The High Line’s planting design is inspired by the self-seeded landscape that grew up between rail tracks after the trains stopped running in the 1980s. Today, the High Line includes more than 300 species of perennials, grasses, shrubs, and trees – each chosen for their hardiness, adaptability, diversity, and seasonal variation in color and texture. Some of the species that originally grew on the High Line’s rail bed are reflected in the park landscape today.
This week we share one of our gardeners’ current favorites with you.

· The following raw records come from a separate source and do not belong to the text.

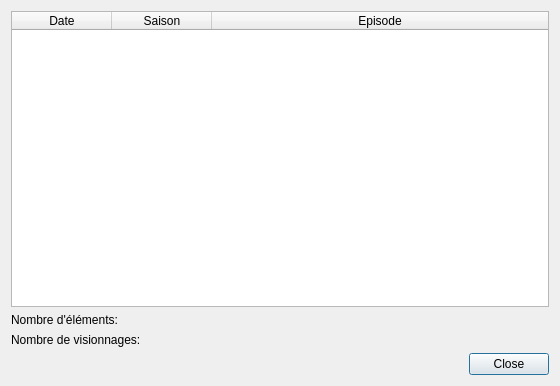
Above: src/ui/dialogs/view_history.ui from seigneurfuo/MyAnimeManager3 before the change. Below: the same form after it.
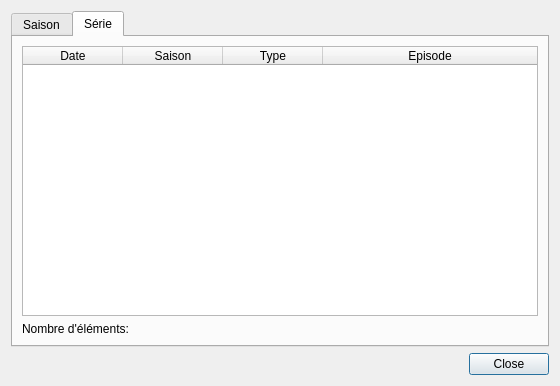
That is the form after the change. The open tabs and pages were chosen to show the change.

Commit message: Ajout d'un nouvel onglet sur l'historique. on peut avoir le détail de la saison choisie ou bien la série entière.

What changed in the file:
```diff
--- a/src/ui/dialogs/view_history.ui
+++ b/src/ui/dialogs/view_history.ui
@@ -21,7 +21,17 @@
   </property>
   <layout class="QVBoxLayout" name="verticalLayout">
    <item>
-    <widget class="QTableWidget" name="tableWidget">
+    <widget class="QTabWidget" name="tabWidget">
+     <property name="currentIndex">
+      <number>0</number>
+     </property>
+     <widget class="QWidget" name="tab">
+      <attribute name="title">
+       <string>Saison</string>
+      </attribute>
+      <layout class="QVBoxLayout" name="verticalLayout_3">
+       <item>
+        <widget class="QTableWidget" name="season_table">
      <property name="selectionMode">
       <enum>QAbstractItemView::NoSelection</enum>
      </property>
@@ -49,17 +59,61 @@
     </widget>
    </item>
    <item>
-    <widget class="QLabel" name="label">
+        <widget class="QLabel" name="season_label">
      <property name="text">
       <string>Nombre d'éléments:</string>
      </property>
     </widget>
    </item>
+      </layout>
+     </widget>
+     <widget class="QWidget" name="tab_2">
+      <attribute name="title">
+       <string>Série</string>
+      </attribute>
+      <layout class="QVBoxLayout" name="verticalLayout_2">
    <item>
-    <widget class="QLabel" name="label_2">
+        <widget class="QTableWidget" name="serie_table">
+         <property name="selectionMode">
+          <enum>QAbstractItemView::NoSelection</enum>
+         </property>
+         <property name="selectionBehavior">
+          <enum>QAbstractItemView::SelectRows</enum>
+         </property>
+         <attribute name="horizontalHeaderStretchLastSection">
+          <bool>true</bool>
+         </attribute>
+         <column>
      <property name="text">
-      <string>Nombre de visionnages:</string>
-     </property>
+           <string>Date</string>
+          </property>
+         </column>
+         <column>
+          <property name="text">
+           <string>Saison</string>
+          </property>
+         </column>
+         <column>
+          <property name="text">
+           <string>Type</string>
+          </property>
+         </column>
+         <column>
+          <property name="text">
+           <string>Episode</string>
+          </property>
+         </column>
+        </widget>
+       </item>
+       <item>
+        <widget class="QLabel" name="serie_label">
+         <property name="text">
+          <string>Nombre d'éléments:</string>
+         </property>
+        </widget>
+       </item>
+      </layout>
+     </widget>
     </widget>
    </item>
    <item>
```
Left out of the diff: 5 changed lines with no effect on the pictures. Lines whose indentation alone changed are shown as unchanged. The commit also changes 2 other files.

Hibiscus moscheutos ssp. palustris, the swamp rose mallow, is a year-round star of the wetland plantings on the Diller – von Furstenberg Sundeck. It is hard to miss in the summertime, thanks to its huge (up to six inches) saucer-shaped pink flowers. Although each flower only opens for one day, the plant continues to produce blooms throughout the season. It has stand-out leaves, which spread to the size of a large hand and have a smooth, velvety texture. These large leaves and flowers give the swamp rose mallow a tropical feel, but it is a great New York native, with many cousins native to warmer climates. This fast growing herbaceous perennial can reach more than six feet tall, and grow almost as wide, producing a shrub-like habit. Where it has space it can spread easily and colonize large areas.